#### Task requirements
If a line in the data below contains the word "TopNav", copy it out.

Front-end code edit data:
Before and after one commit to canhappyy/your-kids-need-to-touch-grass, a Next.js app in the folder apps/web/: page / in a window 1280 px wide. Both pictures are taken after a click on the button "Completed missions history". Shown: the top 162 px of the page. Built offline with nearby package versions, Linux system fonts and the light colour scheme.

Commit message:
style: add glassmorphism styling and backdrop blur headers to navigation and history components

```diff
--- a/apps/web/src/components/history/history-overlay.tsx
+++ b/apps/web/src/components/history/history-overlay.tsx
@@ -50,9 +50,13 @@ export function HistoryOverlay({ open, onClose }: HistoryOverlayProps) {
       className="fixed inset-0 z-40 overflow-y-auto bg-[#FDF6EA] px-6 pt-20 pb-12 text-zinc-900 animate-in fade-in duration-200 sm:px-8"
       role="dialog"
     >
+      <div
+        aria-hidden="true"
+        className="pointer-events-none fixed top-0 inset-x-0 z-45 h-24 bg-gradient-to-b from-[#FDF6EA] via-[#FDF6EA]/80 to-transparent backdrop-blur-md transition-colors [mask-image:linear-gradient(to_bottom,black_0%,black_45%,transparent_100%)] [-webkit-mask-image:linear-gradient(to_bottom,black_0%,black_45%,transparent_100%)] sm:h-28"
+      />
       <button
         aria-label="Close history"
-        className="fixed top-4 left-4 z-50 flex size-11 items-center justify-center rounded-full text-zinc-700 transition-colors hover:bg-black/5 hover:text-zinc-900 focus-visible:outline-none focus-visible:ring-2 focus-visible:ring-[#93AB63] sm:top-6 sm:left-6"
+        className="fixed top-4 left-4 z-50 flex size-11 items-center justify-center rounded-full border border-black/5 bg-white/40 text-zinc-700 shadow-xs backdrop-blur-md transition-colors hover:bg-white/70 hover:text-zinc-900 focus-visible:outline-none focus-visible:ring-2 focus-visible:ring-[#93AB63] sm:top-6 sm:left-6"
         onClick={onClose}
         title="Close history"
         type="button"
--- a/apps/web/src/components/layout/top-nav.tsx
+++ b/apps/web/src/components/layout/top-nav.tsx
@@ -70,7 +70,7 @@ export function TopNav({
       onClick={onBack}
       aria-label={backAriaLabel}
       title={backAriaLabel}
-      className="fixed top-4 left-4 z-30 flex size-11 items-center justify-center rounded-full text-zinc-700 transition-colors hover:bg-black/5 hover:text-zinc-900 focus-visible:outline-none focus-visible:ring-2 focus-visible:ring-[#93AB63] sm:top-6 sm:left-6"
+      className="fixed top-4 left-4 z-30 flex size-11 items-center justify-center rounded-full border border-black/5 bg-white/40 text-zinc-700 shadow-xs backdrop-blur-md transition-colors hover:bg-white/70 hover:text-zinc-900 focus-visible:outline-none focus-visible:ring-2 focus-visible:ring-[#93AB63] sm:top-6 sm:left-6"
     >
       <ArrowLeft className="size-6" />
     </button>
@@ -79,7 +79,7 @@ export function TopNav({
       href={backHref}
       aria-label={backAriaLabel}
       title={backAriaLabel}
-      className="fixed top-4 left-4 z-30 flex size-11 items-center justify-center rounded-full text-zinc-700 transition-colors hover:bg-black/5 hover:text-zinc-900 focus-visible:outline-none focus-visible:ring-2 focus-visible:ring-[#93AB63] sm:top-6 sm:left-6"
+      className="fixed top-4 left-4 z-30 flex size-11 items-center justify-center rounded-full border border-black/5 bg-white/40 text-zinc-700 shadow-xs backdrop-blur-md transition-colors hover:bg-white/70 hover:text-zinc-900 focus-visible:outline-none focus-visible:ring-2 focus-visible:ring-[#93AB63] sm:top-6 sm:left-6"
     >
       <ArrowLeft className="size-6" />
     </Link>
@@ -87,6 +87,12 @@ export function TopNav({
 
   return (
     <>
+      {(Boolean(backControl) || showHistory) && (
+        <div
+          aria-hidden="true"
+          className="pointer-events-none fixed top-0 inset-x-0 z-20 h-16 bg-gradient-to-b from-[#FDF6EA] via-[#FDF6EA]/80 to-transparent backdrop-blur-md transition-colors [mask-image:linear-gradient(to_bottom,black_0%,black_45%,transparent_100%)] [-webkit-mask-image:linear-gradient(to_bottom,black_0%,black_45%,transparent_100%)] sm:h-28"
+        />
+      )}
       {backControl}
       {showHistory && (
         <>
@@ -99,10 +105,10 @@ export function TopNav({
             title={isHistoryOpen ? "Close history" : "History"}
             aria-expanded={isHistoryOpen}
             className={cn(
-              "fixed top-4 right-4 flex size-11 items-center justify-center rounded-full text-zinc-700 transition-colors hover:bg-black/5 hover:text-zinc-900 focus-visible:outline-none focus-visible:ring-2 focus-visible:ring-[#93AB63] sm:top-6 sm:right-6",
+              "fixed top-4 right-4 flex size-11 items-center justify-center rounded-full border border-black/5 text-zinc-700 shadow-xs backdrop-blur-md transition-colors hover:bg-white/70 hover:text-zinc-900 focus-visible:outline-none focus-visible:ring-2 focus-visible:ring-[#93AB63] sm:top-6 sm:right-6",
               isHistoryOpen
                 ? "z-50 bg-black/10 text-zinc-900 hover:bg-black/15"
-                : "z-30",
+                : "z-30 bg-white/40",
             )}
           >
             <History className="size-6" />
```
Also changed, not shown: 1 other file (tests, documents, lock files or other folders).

#### Written answer
@@ -70,7 +70,7 @@ export function TopNav({
@@ -79,7 +79,7 @@ export function TopNav({
@@ -87,6 +87,12 @@ export function TopNav({
@@ -99,10 +105,10 @@ export function TopNav({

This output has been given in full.